Madison's Crustacean Records has been around for 15 years now, and it still has its finger on the pulse of punk rock.
Consider this chorus from Skullcrane, one of Crustacean's newest bands: "What are all those punk bands gonna sing about now that there's no Republicans in the White House?" Skullcrane's upcoming release, Columbia Heights Nights, suggests the answer to that question. The CD title commemorates the after-dark culture of the group's suburban Twin Cities hometown. Republicans might be out of power, but suburbia will forever endure as a favorite punk target.
Last month, Crustacean added Skullcrane and three other regional punk/metal bands - Imperial Battlesnake, Bloodcow and 20 Dollar Love - to its growing roster of artists. Over the past three years, the label has extended its reach well beyond Wisconsin. The addition of bands from Omaha, Chicago and the Twin Cities continues that trend.
Crustacean's recent ambitions began in 2005 when WORT DJ Jake Shut started helping label founder Chris Langkamp operate the business. The new batch of bands comes to Crustacean from Round 13, a now-defunct Minneapolis indie label. Brad Van of Madison's Droids Attack was involved with Round 13 and helped bring the new bands to Crustacean.
"What happens with a lot of these co-op record labels is that they peter out pretty quick," says Shut. "But a lot of bands don't want to deal with distribution and marketing. They just want to focus on their music."
The label was formed in the 1990s by a group of small-town Wisconsinites bent on forging their own rock 'n' roll counterculture. The Crustacean team has long cultivated a restless punk-metal Midwest image, and the Round 13 bands are an easy fit.
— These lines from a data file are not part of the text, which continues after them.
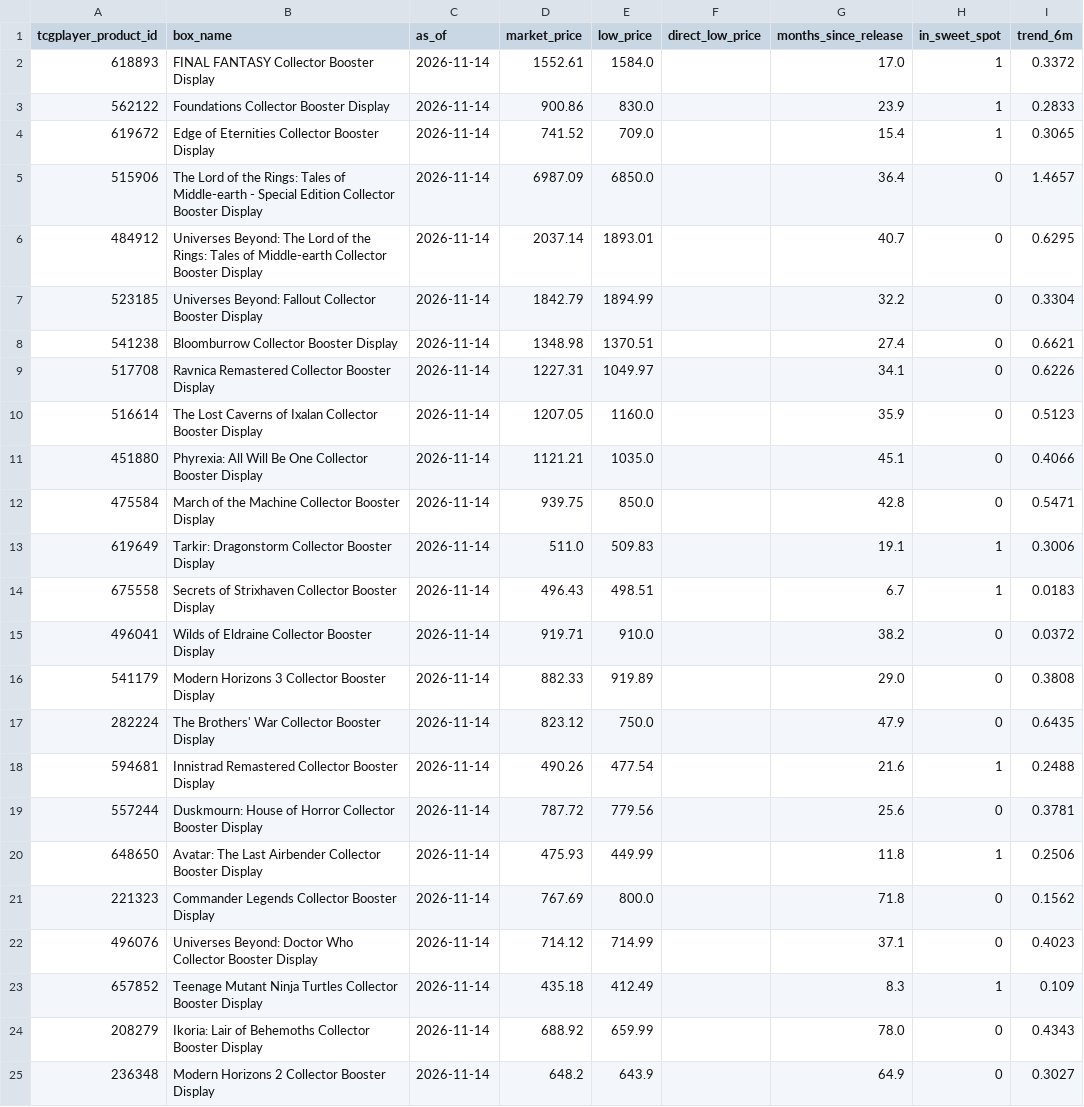
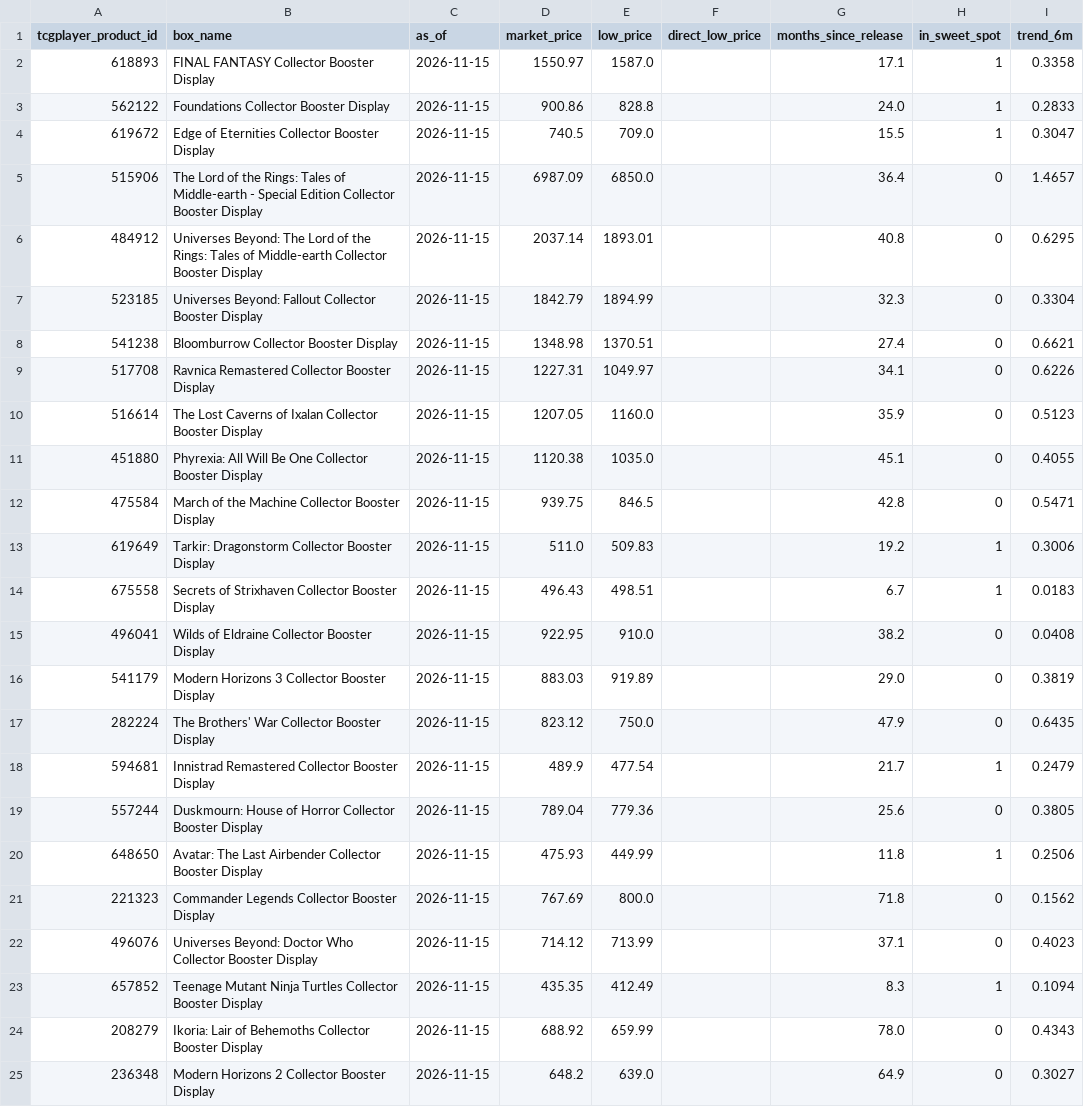
Before and after one commit to dlockar1mtg/mtg-investment-terminal, a CSV file: data/history/boxes/collector_v2_decisions.csv, drawn as a sheet; only a part is shown; the diff covers the shown part only; the diff names each change by its address in the sheet, - before the commit and + after, or states it on an @@ line.

```diff
--- a/data/history/boxes/collector_v2_decisions.csv
+++ b/data/history/boxes/collector_v2_decisions.csv
-C2:C25 (as_of): 2026-11-14
+C2:C25 (as_of): 2026-11-15
-D2 (market_price): 1552.61
+D2 (market_price): 1550.97
-E2 (low_price): 1584.0
+E2 (low_price): 1587.0
-G2 (months_since_release): 17.0
+G2 (months_since_release): 17.1
-I2 (trend_6m): 0.3372
+I2 (trend_6m): 0.3358
-E3 (low_price): 830.0
+E3 (low_price): 828.8
-G3 (months_since_release): 23.9
+G3 (months_since_release): 24.0
-D4 (market_price): 741.52
+D4 (market_price): 740.5
-G4 (months_since_release): 15.4
+G4 (months_since_release): 15.5
-I4 (trend_6m): 0.3065
+I4 (trend_6m): 0.3047
-G6 (months_since_release): 40.7
+G6 (months_since_release): 40.8
-G7 (months_since_release): 32.2
+G7 (months_since_release): 32.3
-D11 (market_price): 1121.21
+D11 (market_price): 1120.38
-I11 (trend_6m): 0.4066
+I11 (trend_6m): 0.4055
-E12 (low_price): 850.0
+E12 (low_price): 846.5
-G13 (months_since_release): 19.1
+G13 (months_since_release): 19.2
-D15 (market_price): 919.71
+D15 (market_price): 922.95
-I15 (trend_6m): 0.0372
+I15 (trend_6m): 0.0408
-D16 (market_price): 882.33
+D16 (market_price): 883.03
-I16 (trend_6m): 0.3808
+I16 (trend_6m): 0.3819
-D18 (market_price): 490.26
+D18 (market_price): 489.9
-G18 (months_since_release): 21.6
+G18 (months_since_release): 21.7
-I18 (trend_6m): 0.2488
+I18 (trend_6m): 0.2479
-D19 (market_price): 787.72
+D19 (market_price): 789.04
-E19 (low_price): 779.56
+E19 (low_price): 779.36
-I19 (trend_6m): 0.3781
+I19 (trend_6m): 0.3805
-E22 (low_price): 714.99
+E22 (low_price): 713.99
-D23 (market_price): 435.18
+D23 (market_price): 435.35
-I23 (trend_6m): 0.109
+I23 (trend_6m): 0.1094
-E25 (low_price): 643.9
+E25 (low_price): 639.0
```
Also changed, not shown: 1 added row, 1 removed row and 86 edited cells elsewhere in this file, data/history/boxes/collector_latest_prices.csv, data/history/boxes/precollector_latest_prices.csv, 6 other files.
20 Dollar Love pays homage to their hometown (Burnsville, a southern suburb of Minneapolis) as they hammer out bluesy '70s hard rock.
Imperial Battlesnake pitch themselves as metal militiamen rising out of the deep, black ocean to "blast corporate faux-metal into paste." The Chicago combo don't play sludgy down-tempo metal. Their sharp, high-energy riffs and thundering rhythms are made edgy by the full-throated screams of vocalist Chris Costanza.
By contrast, the metal of Omaha's Bloodcow sounds more polished and rooted in production. Songs like "Four Days of Fire" and "Last Penetration" begin quietly with single guitar notes before rising into full metal fury.
Shut says the Round 13 bands make Crustacean "about 10% more metal than we were before."
This weekend, Bloodcow, Imperial Battlesnake, 20 Dollar Love and Madison's Droids Attack will be representing Crustacean Records at Austin's South by Southwest music festival. "Droids Attack had been involved with Round 13 since that label got started," says Shut. "Crustacean doesn't keep our bands under contract, so Droids Attack was about two-thirds with us and one-third with Round 13."
2009 is the second consecutive year Crustacean will have a significant presence at South by Southwest. Last year, the label showcased Peelander-Z, the Birthday Suits, Screamin' Cyn-Cyn & the Pons, Ouija Radio and the Gusto.
This July, Crustacean will celebrate its 15th anniversary with the kind of band you might expect from a loud music record label. "715 will be reuniting, and we'll bring back bands like Uncle Eddie and Plastic," says Shut. The celebration is scheduled to last over three nights, including one night at the Frequency and two at the High Noon Saloon.